Culture of Abuse and Racism Revealed in Ferguson Police Department
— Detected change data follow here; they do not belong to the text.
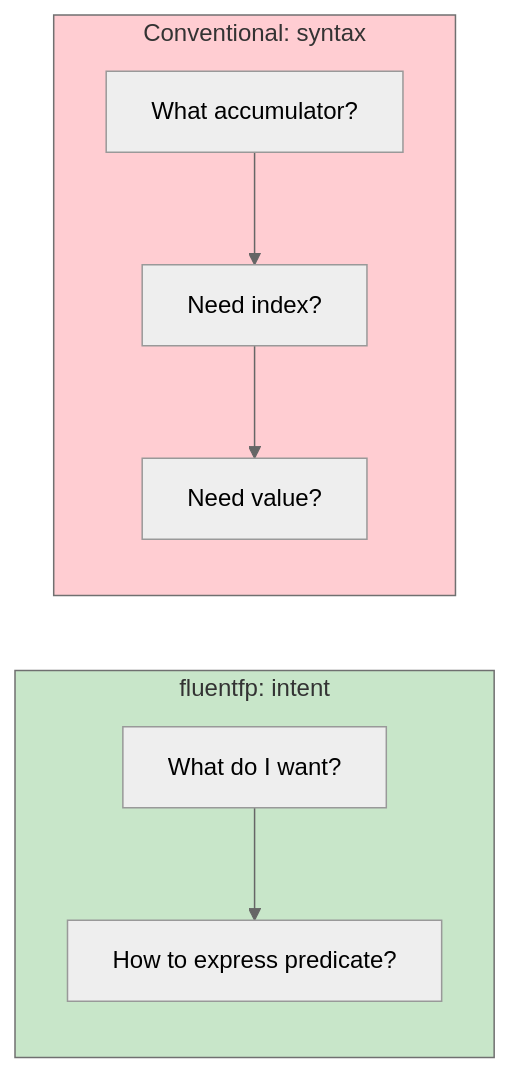
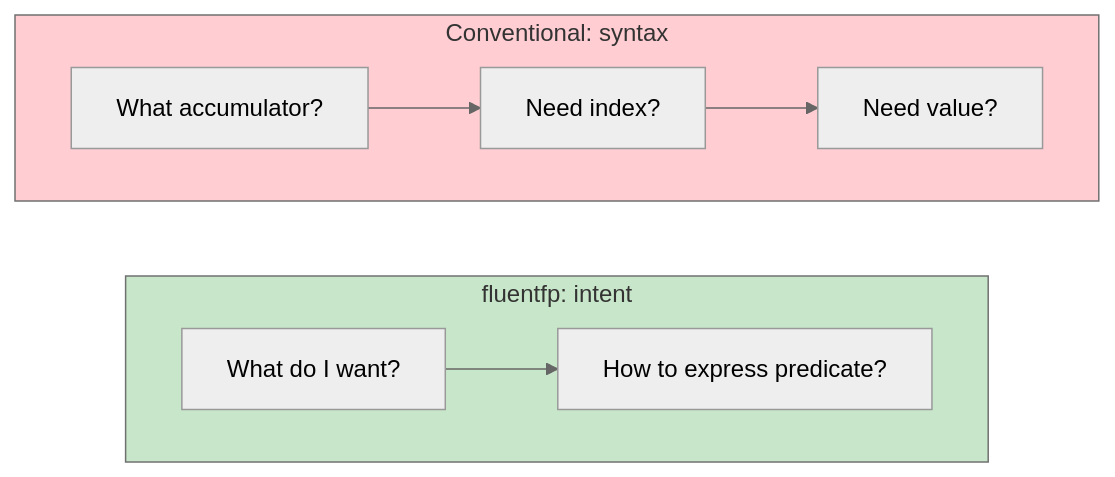
Before and after one commit to binaryphile/fluentfp: the third of 4 diagrams in analysis.md, drawn with Mermaid (neutral theme).

Commit message:
Add direction LR to Mental Load Comparison subgraphs
🤖 Generated with [Claude Code](https://claude.com/claude-code)

````diff
--- a/analysis.md
+++ b/analysis.md
@@ -71,14 +71,16 @@
 ```mermaid
 flowchart LR
     subgraph fluentfp["fluentfp: intent"]
+        direction LR
         F1["What do I want?"] --> F2["How to express predicate?"]
     end
 
     subgraph Conventional["Conventional: syntax"]
+        direction LR
         C1["What accumulator?"] --> C2["Need index?"]
         C2 --> C3["Need value?"]
     end
 
     style fluentfp fill:#c8e6c9
     style Conventional fill:#ffcdd2
 ```
````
Once the Department of Justice releases its full report on law enforcement in Ferguson, Mo., what will be the remedy for change?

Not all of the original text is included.